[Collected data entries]
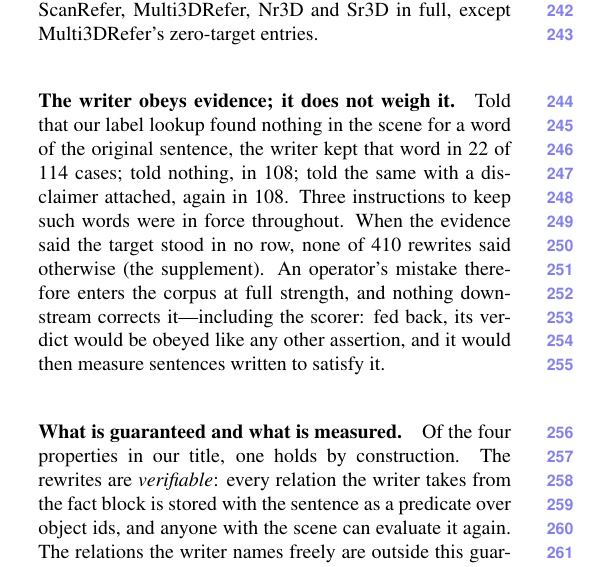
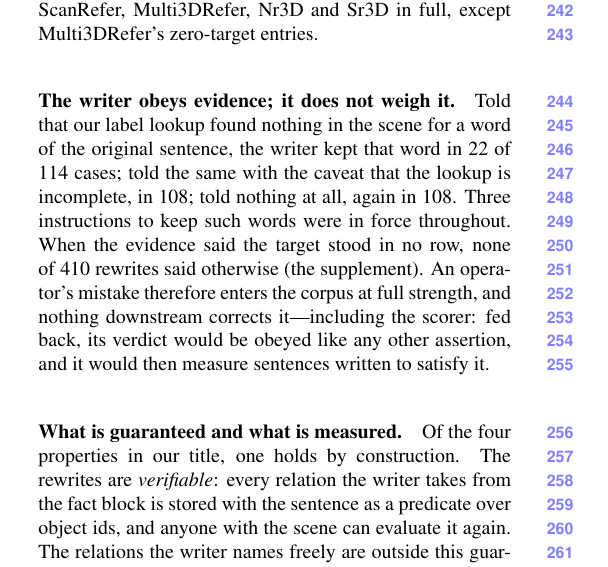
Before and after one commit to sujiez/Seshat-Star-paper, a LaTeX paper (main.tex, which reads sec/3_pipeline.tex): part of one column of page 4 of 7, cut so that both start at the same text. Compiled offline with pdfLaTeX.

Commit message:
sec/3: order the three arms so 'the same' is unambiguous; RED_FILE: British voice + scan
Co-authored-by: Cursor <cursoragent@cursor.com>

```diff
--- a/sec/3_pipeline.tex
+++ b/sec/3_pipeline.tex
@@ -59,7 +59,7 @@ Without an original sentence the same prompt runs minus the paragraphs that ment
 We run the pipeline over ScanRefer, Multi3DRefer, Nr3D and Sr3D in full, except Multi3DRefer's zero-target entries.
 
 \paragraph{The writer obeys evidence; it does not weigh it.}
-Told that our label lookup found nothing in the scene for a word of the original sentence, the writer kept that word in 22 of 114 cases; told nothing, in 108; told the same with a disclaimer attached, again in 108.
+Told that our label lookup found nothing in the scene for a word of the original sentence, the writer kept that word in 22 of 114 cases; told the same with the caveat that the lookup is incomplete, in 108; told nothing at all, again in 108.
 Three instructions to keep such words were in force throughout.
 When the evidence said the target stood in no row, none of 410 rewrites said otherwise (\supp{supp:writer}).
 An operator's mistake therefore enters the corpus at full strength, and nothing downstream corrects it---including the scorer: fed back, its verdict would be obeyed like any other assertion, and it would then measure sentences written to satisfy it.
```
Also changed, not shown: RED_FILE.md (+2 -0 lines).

▶ _WHAT THIS TASK INVOLVES_
Give back every record exactly. Omit the pictures.

▶ _REPLY_
Before and after one commit to sujiez/Seshat-Star-paper, a LaTeX paper (main.tex, which reads sec/3_pipeline.tex): part of one column of page 4 of 7, cut so that both start at the same text. Compiled offline with pdfLaTeX.

Commit message:
sec/3: order the three arms so 'the same' is unambiguous; RED_FILE: British voice + scan
Co-authored-by: Cursor <cursoragent@cursor.com>

```diff
--- a/sec/3_pipeline.tex
+++ b/sec/3_pipeline.tex
@@ -59,7 +59,7 @@ Without an original sentence the same prompt runs minus the paragraphs that ment
 We run the pipeline over ScanRefer, Multi3DRefer, Nr3D and Sr3D in full, except Multi3DRefer's zero-target entries.
 
 \paragraph{The writer obeys evidence; it does not weigh it.}
-Told that our label lookup found nothing in the scene for a word of the original sentence, the writer kept that word in 22 of 114 cases; told nothing, in 108; told the same with a disclaimer attached, again in 108.
+Told that our label lookup found nothing in the scene for a word of the original sentence, the writer kept that word in 22 of 114 cases; told the same with the caveat that the lookup is incomplete, in 108; told nothing at all, again in 108.
 Three instructions to keep such words were in force throughout.
 When the evidence said the target stood in no row, none of 410 rewrites said otherwise (\supp{supp:writer}).
 An operator's mistake therefore enters the corpus at full strength, and nothing downstream corrects it---including the scorer: fed back, its verdict would be obeyed like any other assertion, and it would then measure sentences written to satisfy it.
```
Also changed, not shown: RED_FILE.md (+2 -0 lines).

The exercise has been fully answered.